Now, too, I have to think about which of these lessons to pass down. It haunts me to think of her enduring the nastiness of other 5th graders, the agendas of seedy men, or the difficulty of having her voice respected as another woman.

She deserves to be treated carefully: nurtured, listened to, respected, and loved deeply. It’s only possible if she learns to treat herself this way, first. I have to show her how to do that, by doing that, by loving myself, body and brain.

What Mom Bod Means to Me

It means I love my daughter with an unflinching fierceness, and my body is the soil she sprouted from. Every part of my body is useful now: for holding, soothing, feeding, teaching. Instead of a jutting, angular hipbone or clavicle, the result of calculated hours of abstaining from real food, she feels the softness of my stomach, a perfect pillow.

My softness is everything, indicative of my entire transformation. The battle scars of my younger years are fading into a gentle roundness, a more delicate way of moving in the world.


I am part magician, now, a miracle worker. You should see her face when I pull a pack of crackers out of my bag.

The Sweatshirt

I created a sweatshirt for glam | camp in celebration of the most all-time powerful bod. My Mom Bod is nothing short of a fucking triumph, and I intend to let everybody know it.

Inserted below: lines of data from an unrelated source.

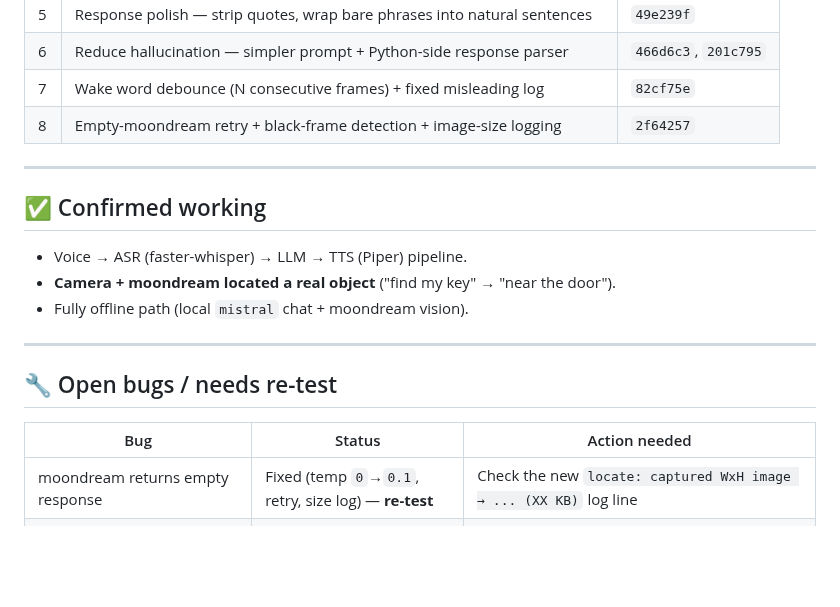
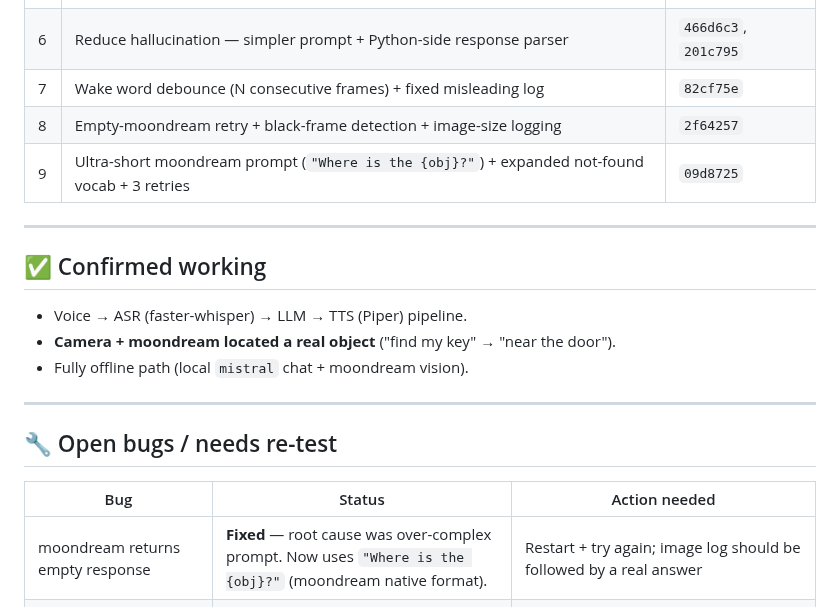
Before and after one commit to hocinelho/plasma, a Markdown page: docs/locate-vision-status.md, the part around one of its changes. Drawn GitHub-style; blank space fills up the shorter version.

Commit message:
docs: record moondream prompt fix in status doc

```diff
--- a/docs/locate-vision-status.md
+++ b/docs/locate-vision-status.md
@@ -49,6 +49,7 @@ to break, phones just open the PC's browser URL.
 | 6 | Reduce hallucination — simpler prompt + Python-side response parser | `466d6c3`, `201c795` |
 | 7 | Wake word debounce (N consecutive frames) + fixed misleading log | `82cf75e` |
 | 8 | Empty-moondream retry + black-frame detection + image-size logging | `2f64257` |
+| 9 | Ultra-short moondream prompt (`"Where is the {obj}?"`) + expanded not-found vocab + 3 retries | `09d8725` |
 
 ---
 
@@ -64,7 +65,7 @@ to break, phones just open the PC's browser URL.
 
 | Bug | Status | Action needed |
 |-----|--------|---------------|
-| moondream returns empty response | Fixed (temp `0`→`0.1`, retry, size log) — **re-test** | Check the new `locate: captured WxH image → ... (XX KB)` log line |
+| moondream returns empty response | **Fixed** — root cause was over-complex prompt. Now uses `"Where is the {obj}?"` (moondream native format). | Restart + try again; image log should be followed by a real answer |
 | Wake word false fires ("hello hocine" unprompted) | Debounce shipped — **re-test** | Set `WAKE_WORD_THRESHOLD=0.6`, `WAKE_WORD_TRIGGER_FRAMES=3` |
 | OpenRouter every model returns 404 | **Not a code bug** — account/key issue | Use local models (recommended) or fix the OpenRouter key |
 
```
Also changed, not shown: other parts of docs/locate-vision-status.md (+1 -1 lines).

I encourage you to share your story, too. Let’s nudge the next viral phenomenon in the direction of honoring the sorcery and squishiness of mom power.